Tarantula Nebula by Astronomical Society of Victoria

The Astronomical Society of Victoria’s all-abilities telescope is making the cosmos more accessible.

“I think I said ‘wow’ about 30 times,” exclaimed Jesse Stout of the remarkable view made possible thanks to the hard work and ingenuity of a local club dedicated to inclusiveness.

“I just couldn’t believe what I was seeing with my own eyes,” Jesse says.Jesse Stout with telescope, Astronomical Society of Victoria

Jesse is talking about looking at a galaxy that NASA calls a “hotbed of star formation” – an area of space that’s especially dense with stars and with a ghostly looking gaseous mass hovering above, called the Tarantula Nebula. (Just like it’s possible to recognise forms in the clouds of our earthly sky, it’s also possible to find forms in the Magellanic Cloud of other galaxies, including the form of a giant spider).

“To actually see this thing that’s taken around 170,000 light years to get to me is just astonishing,” Jesse says. This powerful telescopic vision is made more remarkable by the fact that Jesse is looking through a purpose-built all-abilities telescope, unveiled recently as part of the Astronomical Society of Victoria’s Centenary celebrations.

The Astronomical Society of Victoria (ASV) is an amateur astronomy club, founded in 1922, with some 1700 members.
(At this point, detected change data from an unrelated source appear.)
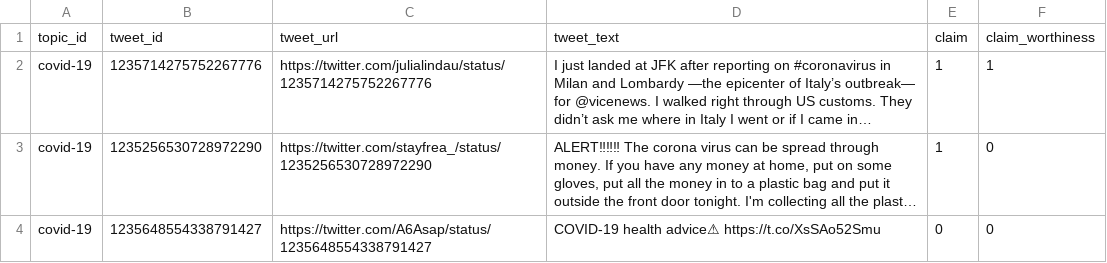
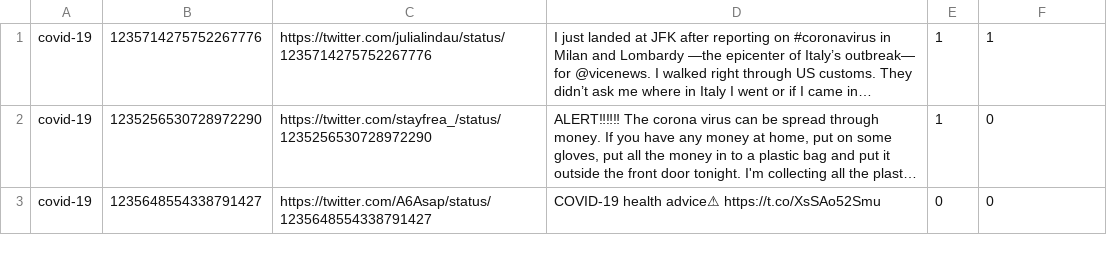
Before and after one commit to sshaar/clef2020-factchecking-task1, a TSV file: data/training.tsv, drawn as a sheet; only a part is shown; long unchanged cells end in …; the diff names each change by its address in the sheet, - before the commit and + after, or states it on an @@ line.

Commit message:
Update training.tsv

```diff
--- a/data/training.tsv
+++ b/data/training.tsv
-row 1: topic_id | tweet_id | tweet_url | tweet_text | claim | claim_worthiness
```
It runs a range of programs from its two sites promoting STEM and the study of the universe beyond our Earth’s atmosphere.

Built by the ASV and situated at its Leon Mow Dark Sky Site – about an hour north of Melbourne and free from light pollution – the new telescope makes it possible for people of all abilities to view distant galaxies, planets, stars and nebulae.
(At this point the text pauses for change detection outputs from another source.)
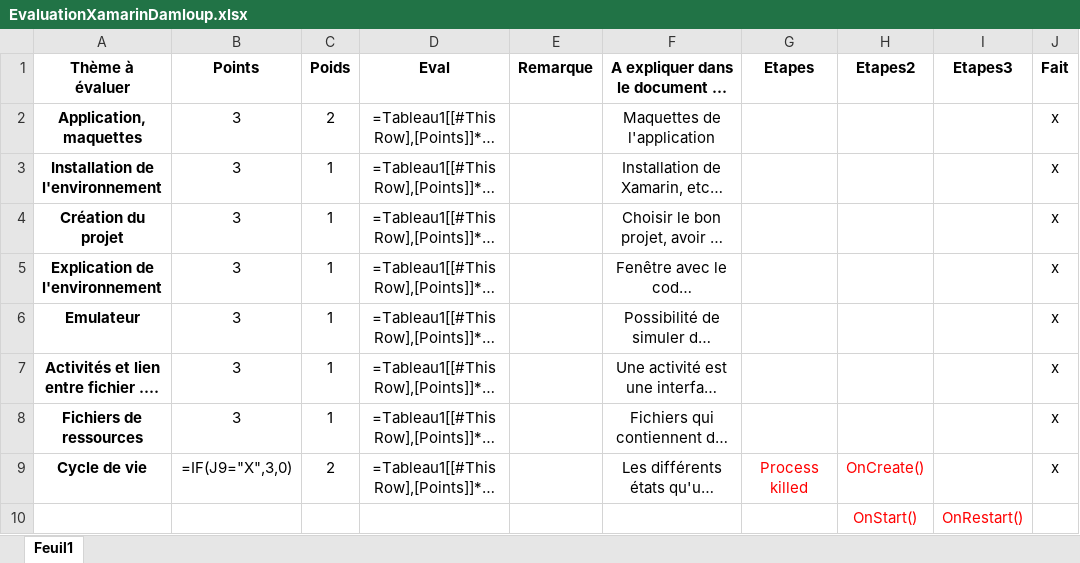
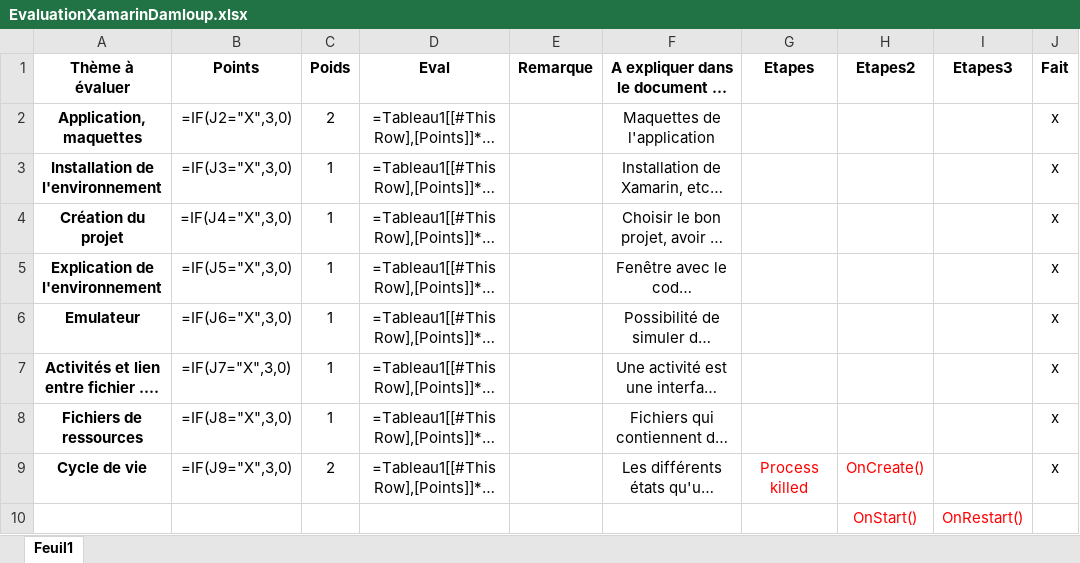
Before and after one commit to dam277/C_ETML-Cours, an Excel workbook: 01-Documents/Rapports/EvaluationXamarinDamloup.xlsx, sheet Feuil1, drawn as a sheet; only a part is shown; long unchanged cells end in …; values as stored, in another font and other column widths than the file's, no borders; formulas are shown in place of their values; conditional formats and table styles not drawn; the diff names each change by its address in the sheet, - before the commit and + after, or states it on an @@ line.

```diff
--- a/01-Documents/Rapports/EvaluationXamarinDamloup.xlsx (sheet Feuil1)
+++ b/01-Documents/Rapports/EvaluationXamarinDamloup.xlsx (sheet Feuil1)
-B2 (Points): 3
+B2 (Points): =IF(J2="X",3,0)
-B3 (Points): 3
+B3 (Points): =IF(J3="X",3,0)
-B4 (Points): 3
+B4 (Points): =IF(J4="X",3,0)
-B5 (Points): 3
+B5 (Points): =IF(J5="X",3,0)
-B6 (Points): 3
+B6 (Points): =IF(J6="X",3,0)
-B7 (Points): 3
+B7 (Points): =IF(J7="X",3,0)
-B8 (Points): 3
+B8 (Points): =IF(J8="X",3,0)
```
Also changed, not shown: 3 other files.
Traditional telescopes of this size require the user to climb a ladder, to stand and swivel as objects track across the sky.
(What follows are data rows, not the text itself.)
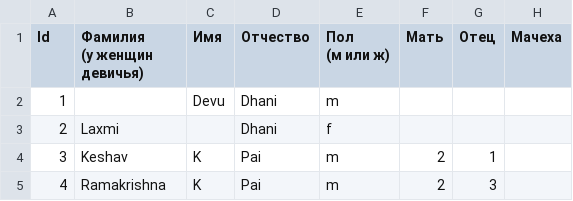
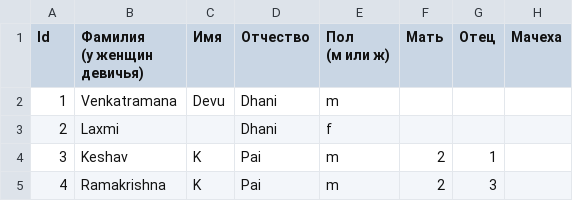
Before and after one commit to Karrot-Tech/family-tree, a CSV file: scripts/input/Family Tree Knots - People.csv, drawn as a sheet; only a part is shown; the diff names each change by its address in the sheet, - before the commit and + after, or states it on an @@ line.

Commit message:
Update Family Tree Knots - People.csv

```diff
--- a/scripts/input/Family Tree Knots - People.csv
+++ b/scripts/input/Family Tree Knots - People.csv
-B2 (Фамилия (у женщин девичья)): (empty)
+B2 (Фамилия (у женщин девичья)): Venkatramana
```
“Having my impairments,” says Jesse, “it just wouldn’t be possible.”

Jesse is 27 years old and lives with a spinal injury. “I use a walking stick to get around. I struggle to sit down and get up.”

“From my hospital bed, after my second major back surgery, I saw the moon through the window,” says Jesse. “I’d always been into astronomy and astrophysics. I was thinking about how all my old hobbies were obsolete. I felt pretty lost, not knowing what I wanted to do and who I wanted to be.”

Chris Rudge, President of the Astronomical Society of Victoria, says “when Jesse contacted the Society while he was in hospital, and he asked us what a suitable telescope for him was to be able to use, we realised we didn’t have the appropriate equipment to make it easier for him to carry out his passion.”

With a $50,000 grant provided by the Victorian Government, through its Stronger Regional Communities Program, the ASV designed and built the all-abilities telescope. Resembling an enormous canon, fixed into concrete and housed in a retractable roof shed, this is no ordinary telescope.

“The main thing about this telescope is that the eyepiece remains at one constant height no matter what elevation we have our telescope at,” says Chris. The sophisticated state-of-the-art telescope, with a specially ground mirror, automatically tracks objects across the sky.

“I am so much happier since joining the ASV,” says Jesse. “I think I learnt more that night than in months of reading different books.”

“The next thing I want to see is Saturn, for its rings,” says Jesse. “Saturn is the one planet every kid knows how to draw. I encourage others with mobility issues to try astronomy. This telescope has opened up a whole new world for me.”

To book the telescope, email:

For more information, visit the Astronomical Society of Victoria.